My first writing gig was for an indie rock publication called Lollipop Magazine, which covered the alternative scene in Boston in the 90’s.
My brother, Eric, an artist and video game enthusiast, was doing work for the magazine so he hooked my up with the editor, who promptly gave me some video games to review. Being an aspiring writer, I needed any published clips I could get, so I eagerly took the gig, even though I have zero interest in video games and my computer at the time could barely handle the load of these games I was given to review. It tuns out that reviewing video games can be pretty taxing if you, you know, can’t actually get the games to work.
However, I also wasn’t about to give back the gig, or the $30 per article fee I was promised. So, I soldiered on, determined to complete my first assignment and turned in three reviews on games that I NEVER PLAYED. Years later, this quaint origin story scares me a little bit, as I have to rely on the honesty and ethics of book reviewers to actually read my book and, hopefully, give it a good a constructive review.
I’m thrilled to say that karma hasn’t kicked my ass on this, as recently we received word that Publishers Weekly, the gold standard of reviewers, had given MWD a glowing review.
This is good news my reader(s), positive reviews both revive the soul and help lend credibility to the endeavor.
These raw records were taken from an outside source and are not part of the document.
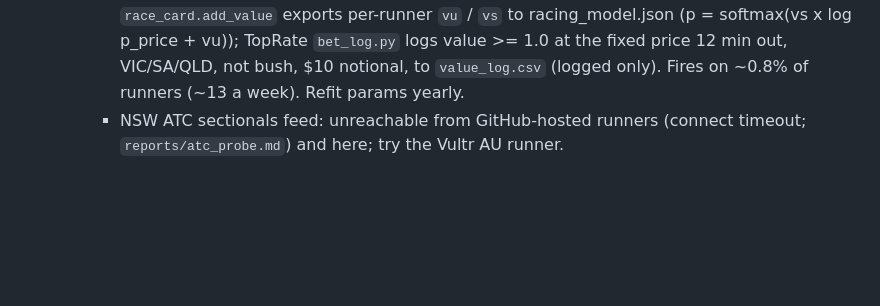
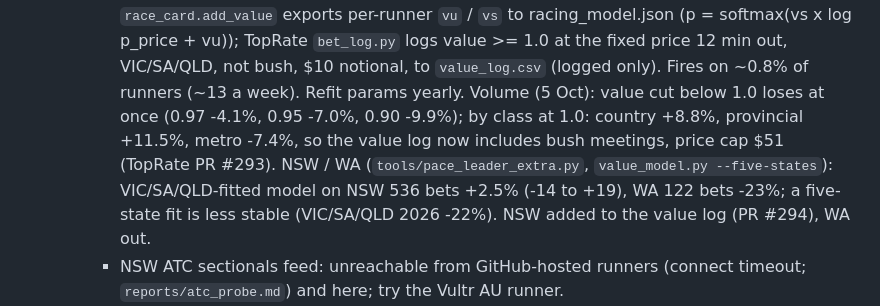
Before and after one commit to mattdwyer01/racing-model, a Markdown page: CLAUDE.md, the part around the change. Drawn GitHub-style; blank space fills up the shorter version.

```diff
--- a/CLAUDE.md
+++ b/CLAUDE.md
@@ -323,6 +323,10 @@ Structure: per-run performance figure -> current ability per horse -> race-day p
       per-runner `vu` / `vs` to racing_model.json (p = softmax(vs x log p_price + vu)); TopRate `bet_log.py` logs value >= 1.0
       at the fixed price 12 min out, VIC/SA/QLD, not bush, $10 notional, to `value_log.csv` (logged only). Fires on ~0.8% of
       runners (~13 a week). Refit params yearly.
+      Volume (5 Oct): value cut below 1.0 loses at once (0.97 -4.1%, 0.95 -7.0%, 0.90 -9.9%); by class at 1.0: country +8.8%,
+      provincial +11.5%, metro -7.4%, so the value log now includes bush meetings, price cap $51 (TopRate PR #293). NSW / WA
+      (`tools/pace_leader_extra.py`, `value_model.py --five-states`): VIC/SA/QLD-fitted model on NSW 536 bets +2.5% (-14 to +19),
+      WA 122 bets -23%; a five-state fit is less stable (VIC/SA/QLD 2026 -22%). NSW added to the value log (PR #294), WA out.
     - NSW ATC sectionals feed: unreachable from GitHub-hosted runners (connect timeout; `reports/atc_probe.md`) and here;
       try the Vultr AU runner.
   - Data quirks found: store RQ GPS parquets have `tab_no` / `cum_dist_m` as strings (now coerced in
```
Also changed, not shown: reports/value_model.md (+17 -0 lines).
And, as my former professor and best selling author, Mitch Zuckoff tells me, the first rule of reviews is that “only the raves are right.”
You can find the review here.
And, to anyone I unintentionally misled into buying a CD Rom version of Extreme Rodeo in 1999, I’m so sorry.